Despite the prison’s reputation, the Giants are the oldest in the country and one of the very select few allowed to play baseball with outsiders. And they’ve got a winning record, too.
Levinson was a promising pitcher until he threw out his arm in Little League. 20 years later, he decided to go to the Los Angeles Dodgers adult fantasy baseball camp with his best friend, Juan, to celebrate their 30th birthdays. Since then, Levinson has remained steadfast with his resurrected passion, playing baseball in places like The Q and Cuba.
As a sport psychologist, I wanted to talk to Aron about one of the most critical factors in sport: Fear. It’s one thing to be afraid of your competitor’s talent, it’s another thing to fear for your life.
It’s a dynamic the volunteer coaches of the inmates understand. Eager to win, and get inside the heads of Levinson and his teammates, they were sure to let the visiting team know about San Quentin’s reputation and the grisly nature of many of its inmates’ crimes. It didn’t help that in the middle of the game the alarms went off—all the players were instructed to sit on the ground or risk getting shot.

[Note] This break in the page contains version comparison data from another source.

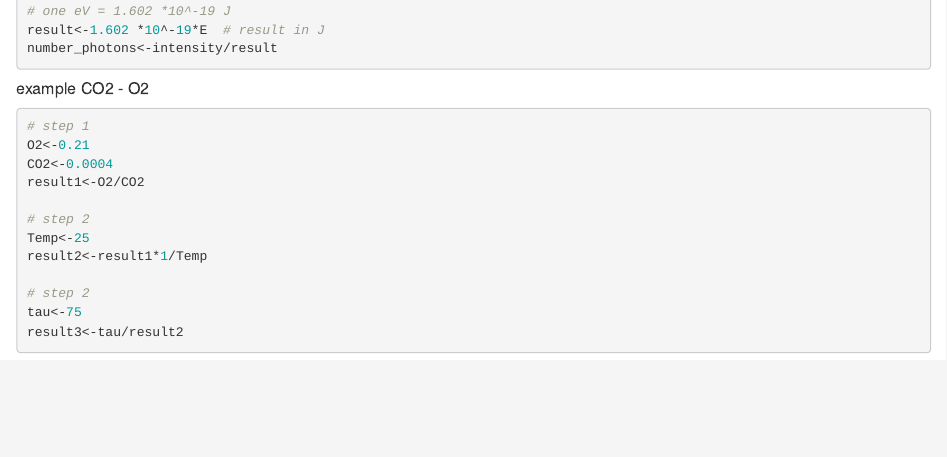
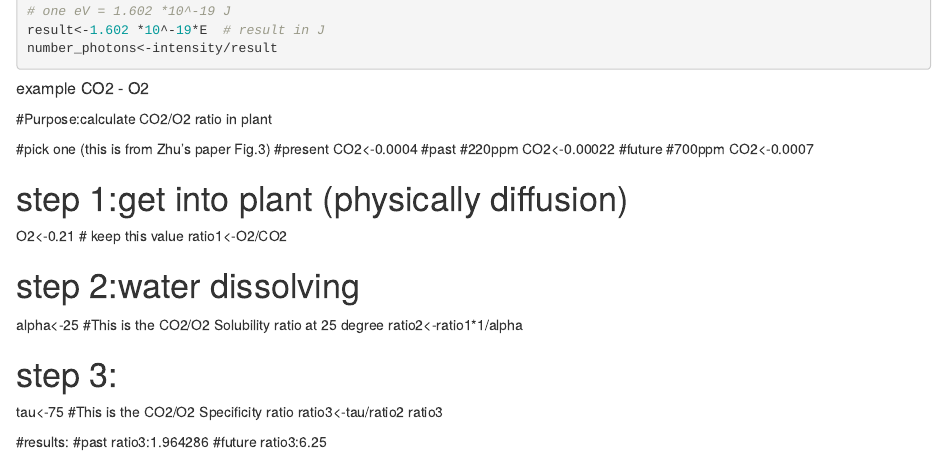
Before and after one commit to Agron508/Homework, an R Markdown document (Anabelle_Agron508_Assignment1.Rmd): the page in a window 1100 px wide, from 2280 px down. Rendered offline with R 4.5, knitr and Pandoc, with nearby package versions.

Commit message:
add calculation of CO2/O2 ratio

````diff
--- a/Anabelle_Agron508_Assignment1.Rmd
+++ b/Anabelle_Agron508_Assignment1.Rmd
@@ -82,19 +82,29 @@ number_photons<-intensity/result
 
 
 ##### example CO2 - O2
+#Purpose:calculate CO2/O2 ratio in plant
 
-```{r}
+#pick one (this is from Zhu's paper Fig.3)
+  #present
+  CO2<-0.0004
+  #past  #220ppm
+  CO2<-0.00022
+  #future   #700ppm
+  CO2<-0.0007
 
-# step 1
-O2<-0.21
-CO2<-0.0004
-result1<-O2/CO2
+# step 1:get into plant (physically diffusion)
+O2<-0.21  # keep this value
+ratio1<-O2/CO2
 
-# step 2
-Temp<-25
-result2<-result1*1/Temp
+# step 2:water dissolving
+alpha<-25  #This is the CO2/O2 Solubility ratio at 25 degree
+ratio2<-ratio1*1/alpha
 
-# step 2
-tau<-75
-result3<-tau/result2
-```
+# step 3:
+tau<-75  #This is the CO2/O2 Specificity ratio
+ratio3<-tau/ratio2
+ratio3
+
+#results:
+#past     ratio3:1.964286
+#future    ratio3:6.25
````
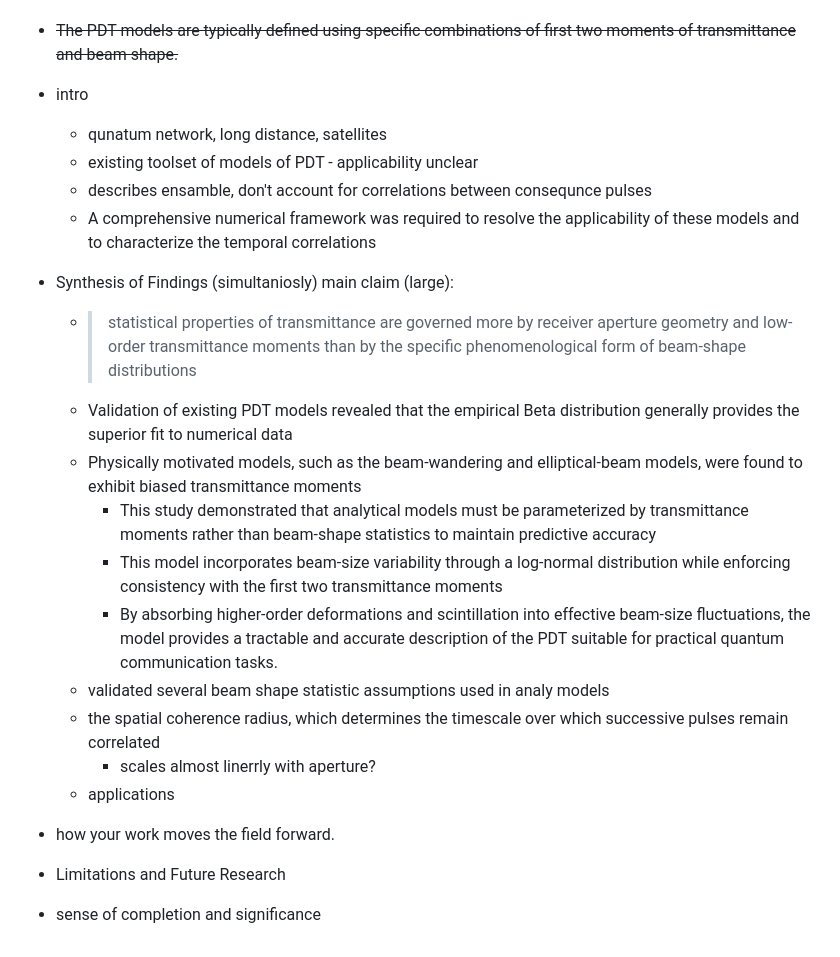
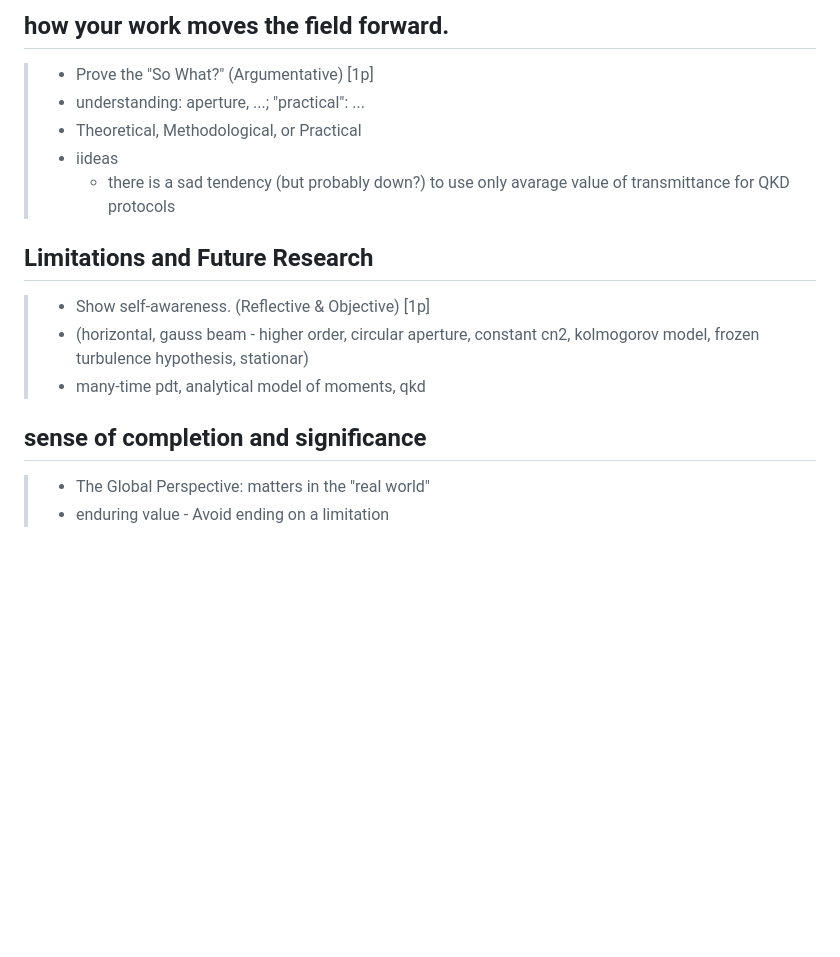
Before and after one commit to KlenM/Manuscript-PhD-thesis, a Markdown page: content/7_conclus.md, the part around one of its changes. GitHub-like rendering; blank space fills up the shorter version.

```diff
--- a/content/7_conclus.md
+++ b/content/7_conclus.md
@@ -32,29 +57,17 @@
 
 
+## how your work moves the field forward.
+>  - Prove the "So What?" (Argumentative) [1p]
+> - understanding: aperture, ...; "practical": ...
+> - Theoretical, Methodological, or Practical
+> - iideas
+>     - there is a sad tendency (but probably down?) to use only avarage value of transmittance for QKD protocols
+## Limitations and Future Research
 
+> - Show self-awareness. (Reflective & Objective) [1p]
+> - (horizontal, gauss beam - higher order, circular aperture, constant cn2, kolmogorov model, frozen turbulence hypothesis, stationar)
+> - many-time pdt, analytical model of moments, qkd
 
-
-- ~~The PDT models are typically defined using specific combinations of first two moments of transmittance and beam shape.~~
-
-
-
-
-- intro
-    - qunatum network, long distance, satellites
-    - existing toolset of models of PDT - applicability unclear
-    - describes ensamble, don't account for correlations between consequnce pulses
-    - A comprehensive numerical framework was required to resolve the applicability of these models and to characterize the temporal correlations
-- Synthesis of Findings (simultaniosly) main claim (large):
-    - > statistical properties of transmittance are governed more by receiver aperture geometry and low-order transmittance moments than by the specific phenomenological form of beam-shape distributions
-    - Validation of existing PDT models revealed that the empirical Beta distribution generally provides the superior fit to numerical data
-    - Physically motivated models, such as the beam-wandering and elliptical-beam models, were found to exhibit biased transmittance moments
-        - This study demonstrated that analytical models must be parameterized by transmittance moments rather than beam-shape statistics to maintain predictive accuracy
-        - This model incorporates beam-size variability through a log-normal distribution while enforcing consistency with the first two transmittance moments
-        - By absorbing higher-order deformations and scintillation into effective beam-size fluctuations, the model provides a tractable and accurate description of the PDT suitable for practical quantum communication tasks.
-    - validated several beam shape statistic assumptions used in analy models
-    - the spatial coherence radius, which determines the timescale over which successive pulses remain correlated
-        - scales almost linerrly with aperture?
-    - applications
-- how your work moves the field forward.
-- Limitations and Future Research
-- sense of completion and significance
+## sense of completion and significance
+> - The Global Perspective: matters in the "real world"
+> - enduring value - Avoid ending on a limitation
```
Also changed, not shown: other parts of content/7_conclus.md (+50 -25 lines).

Levinson, now a catcher, has a unique perspective on the game. He gets to see all the errors and missteps, and the fear mongering certainly worked. He could see it as his team played. And while Levinson’s case is a little extreme, athletes have to effectively deal with the same kind of fear every time they step on the field. Managing it is what separates the good athletes from the great athletes.
But it’s not just fear—of failing, of the other team—that hinders people. Levinson’s perspective is that it’s all about teaching yourself to overcome the fear of the unknown. Whether you’re playing baseball in San Quentin or working with at-risk youth in a dangerous neighborhood, fear keeps people away from new experiences that not only help others, but the volunteers themselves.
From a sport psychology perspective, the sort of emotional and physiological arousal that Levinson and his team faces when playing in San Quentin can be extremely detrimental, or beneficial, for athletes. Emotions like anxiety and fear can help get us “amped up” for the big performance, but can also make athletes crack when they’re overwhelmed by it. Levinson recounts a story in which a center fielder threw the ball to left field instead of 3rd base—that’s over-arousal at work.
In order to reduce arousal, many athletes employ techniques like breathing and other relaxation exercises that have been shown to reduce arousal and the fear response and thus significantly boost athletic performance.
Levinson’s story is certainly incredible. To play baseball in prison is truly an extraordinary challenge. But fear management isn’t just for athletes or athletes playing in prison. In our personal and professional lives, we all face cracking under pressure. It’s examples like Levinson’s that really show how sport psychology can positively impact our life, and not just athletic performance.